Some business owners find that it’s always best to start with a small project before agreeing to a long-term working relationship. A graphic designer may offer to design a logo before moving to an entire website, for instance. Even if the client is dead set on finding a long-term business partner, you can easily make the person see that a small paid test project is a great option for both parties. At the very least, you should have a face-to-face consultation with the potential client, whether through a videoconference or an in-person meeting, before signing papers. You’d be amazed how much you can learn about a person’s work style by watching body language.
Understanding Difficult Clients
Getting in the head of someone who behaves this way is very difficult. The truth is, when you’re doing business you’ll be introduced to a wide variety of personalities, each of which has been shaped by the person’s background, upbringing, and previous business relationships. You have to learn to work with a certain amount of difficulty while also learning just where you’ll draw the line.

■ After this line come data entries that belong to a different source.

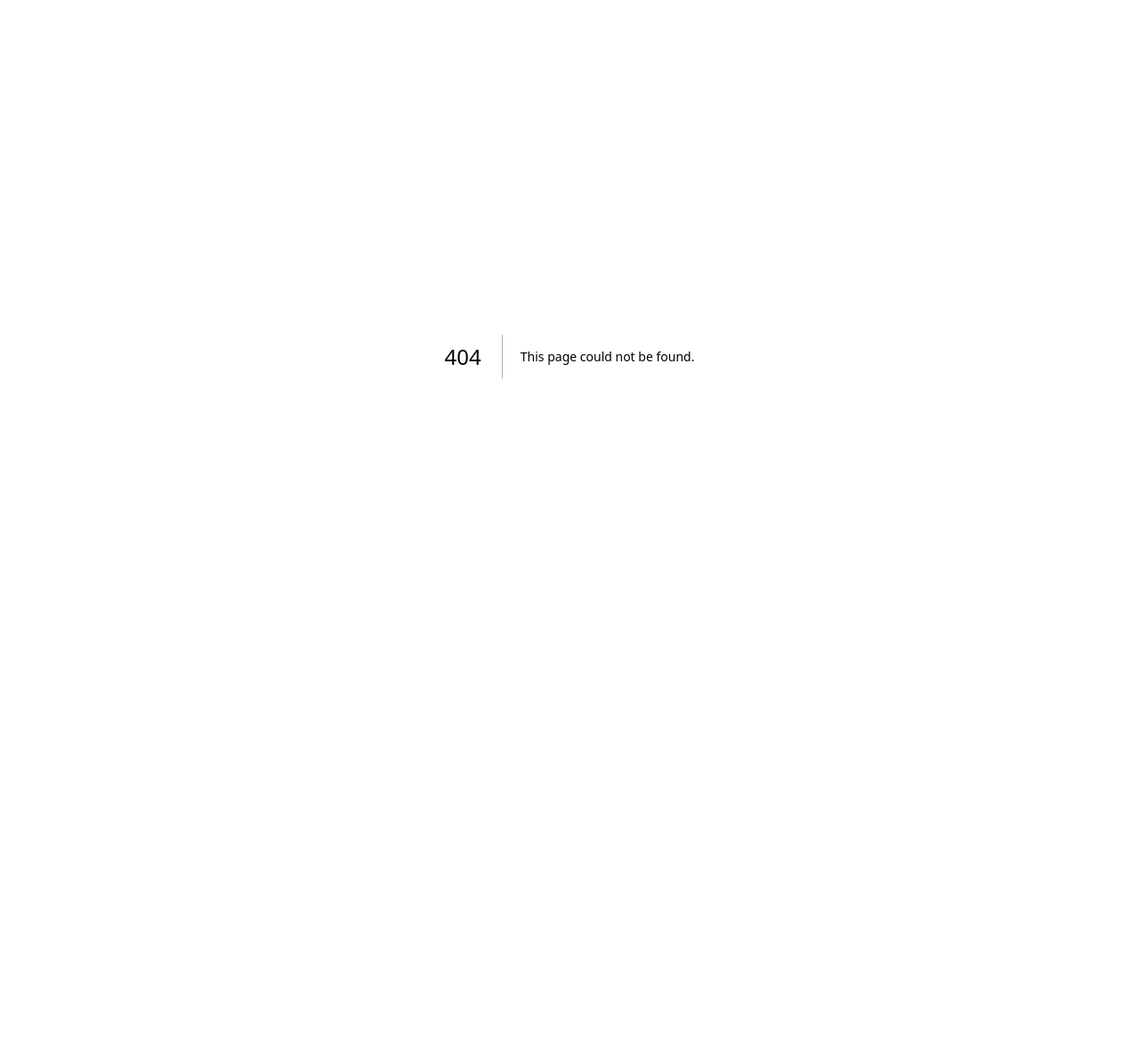
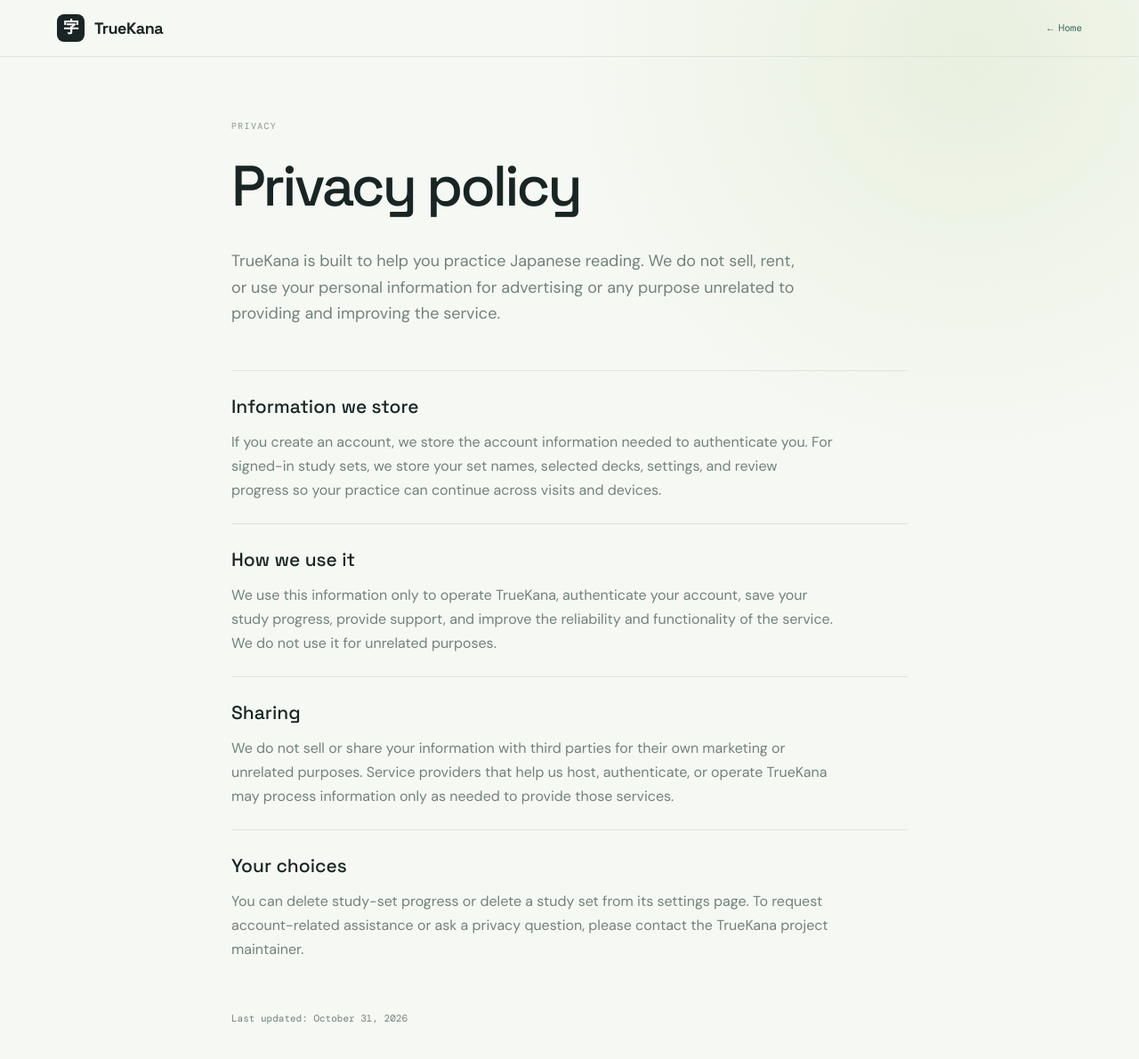
Before and after one commit to Mortis66666/truekana, a Next.js app: page /privacy in a window 1280 px wide. Before the commit this address had no page. Shown: the top 1190 px of the page at 89% size. Before the commit the page ends 800 px from the top, so only its background shows below. Built offline with nearby package versions, Linux system fonts and the light colour scheme.

Commit message:
privacy policy

```diff
--- a/app/globals.css
+++ b/app/globals.css
@@ -433,6 +433,52 @@ button {
   max-width: 900px;
 }
 
+.legal-content {
+  width: min(760px, 90vw);
+  margin: 0 auto;
+  padding: 70px 0 90px;
+}
+
+.legal-content h1 {
+  margin: 0;
+  font-family: 'Space Grotesk', sans-serif;
+  font-size: clamp(38px, 6vw, 64px);
+  letter-spacing: -3px;
+}
+
+.legal-lede {
+  max-width: 650px;
+  margin: 22px 0 48px;
+  color: var(--muted);
+  font-size: 18px;
+  line-height: 1.65;
+}
+
+.legal-content section {
+  padding: 24px 0;
+  border-top: 1px solid var(--line);
+}
+
+.legal-content h2 {
+  margin: 0 0 10px;
+  font-family: 'Space Grotesk', sans-serif;
+  font-size: 21px;
+}
+
+.legal-content section p {
+  max-width: 680px;
+  margin: 0;
+  color: var(--muted);
+  line-height: 1.7;
+}
+
+.legal-updated {
+  margin-top: 32px;
+  color: var(--muted);
+  font-family: 'DM Mono', monospace;
+  font-size: 11px;
+}
+
 .page-heading {
   display: flex;
   align-items: flex-start;
--- a/app/page.tsx
+++ b/app/page.tsx
@@ -52,6 +52,7 @@ export default function LandingPage() {
                 <span>TrueKana</span>
                 <Link href="/guest">Guest mode</Link>
                 <Link href="/login">Sign in</Link>
+                <Link href="/privacy">Privacy</Link>
             </footer>
         </main>
     );
--- /dev/null
+++ b/app/privacy/page.tsx
@@ -0,0 +1,67 @@
+import Link from "next/link";
+
+export const metadata = {
+  title: "Privacy Policy | TrueKana",
+  description: "How TrueKana handles your information.",
+};
+
+export default function PrivacyPage() {
+  return (
+    <main className="account-page legal-page">
+      <header className="topbar">
+        <Link className="brand" href="/">
+          <span className="brand-mark" aria-hidden="true">字</span>
+          <span>TrueKana</span>
+        </Link>
+        <Link className="text-button header-link back-link" href="/">
+          <span aria-hidden="true">←</span> Home
+        </Link>
+      </header>
+      <article className="legal-content">
+        <p className="eyebrow">Privacy</p>
+        <h1>Privacy policy</h1>
+        <p className="legal-lede">
+          TrueKana is built to help you practice Japanese reading. We do not
+          sell, rent, or use your personal information for advertising or any
+          purpose unrelated to providing and improving the service.
+        </p>
+        <section>
+          <h2>Information we store</h2>
+          <p>
+            If you create an account, we store the account information needed
+            to authenticate you. For signed-in study sets, we store your set
+            names, selected decks, settings, and review progress so your
+            practice can continue across visits and devices.
+          </p>
+        </section>
+        <section>
+          <h2>How we use it</h2>
+          <p>
+            We use this information only to operate TrueKana, authenticate
+            your account, save your study progress, provide support, and
+            improve the reliability and functionality of the service. We do
+            not use it for unrelated purposes.
+          </p>
+        </section>
+        <section>
+          <h2>Sharing</h2>
+          <p>
+            We do not sell or share your information with third parties for
+            their own marketing or unrelated purposes. Service providers that
+            help us host, authenticate, or operate TrueKana may process
+            information only as needed to provide those services.
+          </p>
+        </section>
+        <section>
+          <h2>Your choices</h2>
+          <p>
+            You can delete study-set progress or delete a study set from its
+            settings page. To request account-related assistance or ask a
+            privacy question, please contact the TrueKana project maintainer.
+          </p>
+        </section>
+        <p className="legal-updated">Last updated: October 31, 2026</p>
+      </article>
+    </main>
+  );
+}
```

In some cases, difficult clients are dealing with pressures of their own. The consistently late payer could have internal cash flow problems and late payments occur because he’s waiting to be paid himself. The scope creeper could be dealing with a business partner, supervisor, or third-party client who is demanding these changes. Behaviors that are deeply embedded in a person’s personality likely won’t change, however, and you would only be wasting your own time if you tried.
If you’re dealing with a difficult client and you can’t afford to let him go, spend as much time as possible growing your business so that you can put yourself in a position to say goodbye. While your business’s survival may rely on having reliable monthly income, you also can stifle your own growth by continuing to work with demanding clients who take up a significant chunk of your daily workday.